Before the Devil Knows You're Dead
3 out of 4 stars
After capping off the worst decade of his career with the embarrassing "Find Me Guilty," legendary director Sidney Lumet is finally back on track.
While "Before the Devil Knows You're Dead" is nowhere close in quality to the classics "Dog Day Afternoon," or "Network," it does find Lumet effectively managing a top-notch script and drawing out some terrific performances from his cast.
The four principals - two Oscar winners and two past nominees - mine the material for all it's worth. The dozens of plot twists are so good, to get into detail about them here would spoil the many surprises.

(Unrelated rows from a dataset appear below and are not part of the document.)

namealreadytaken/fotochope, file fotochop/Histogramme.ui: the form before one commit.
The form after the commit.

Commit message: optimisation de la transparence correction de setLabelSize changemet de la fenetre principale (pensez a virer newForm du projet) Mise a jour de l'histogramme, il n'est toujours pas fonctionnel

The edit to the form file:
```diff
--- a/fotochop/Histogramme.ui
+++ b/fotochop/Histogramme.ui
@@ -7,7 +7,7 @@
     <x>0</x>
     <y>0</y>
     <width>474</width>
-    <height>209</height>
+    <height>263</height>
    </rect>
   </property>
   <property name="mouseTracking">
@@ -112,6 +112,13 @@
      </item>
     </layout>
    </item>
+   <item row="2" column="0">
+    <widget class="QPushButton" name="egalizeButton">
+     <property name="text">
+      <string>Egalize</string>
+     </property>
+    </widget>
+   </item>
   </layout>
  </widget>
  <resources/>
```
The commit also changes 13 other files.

As good as most of it is, the out-of-sequence presentation about a botched robbery can't avoid comparisons to Quentin Tarantino's "Reservoir Dogs" and "Pulp Fiction." Lumet and first-time screenwriter Kelly Masterson also pinch another Tarantino calling card: showing the same scene from different perspectives at various points throughout the film. The repetition adds little to the depth of the story and simply wastes time. Lumet is forcing himself to be hip in a movie where old-school techniques would have worked much better.
Brothers Andy (Philip Seymour Hoffman) and Hank (Ethan Hawke) share a great many things. Both are broke and morally bankrupt, but Andy is a bit more resourceful and motivated. Andy devises a plan to rob a jewelry store, and he describes the scheme to the pliable Hank as a victimless crime. Security is nonexistent at this mom-and-pop operation, and the owners will be completely covered by their insurance. It'll be in and out, quick and easy, nice and neat. Andy can say this because he won't be there when the heist actually takes place.
Of course, the robbery goes terribly awry, shots are fired and two people go down. Neither Andy or Hank thought much about the "what ifs," and all of them come roaring back to bite them in the tail. Both men also have to deal with angry spouses (one of whom is Marisa Tomei in her best role in years) for completely different sets of reasons.
Not showing up in earnest until well past the halfway point, Albert Finney as the store owner must wrestle with some Shakespearean-level, life and death decisions that totally rip him apart. A five-time Academy Award nominee, Finney never fails to deliver the goods. This is just the kind of performance that will make him a front-runner for a sixth nomination.
The movie hits a big snag in the last 15 minutes, when the generally low-key narrative gets a little too gonzo. The story goes from being thoughtful and spare to unfittingly frantic Wild West. It's not enough to reduce the searing feeling of senseless loss, but it comes real close. (Thinkfilm)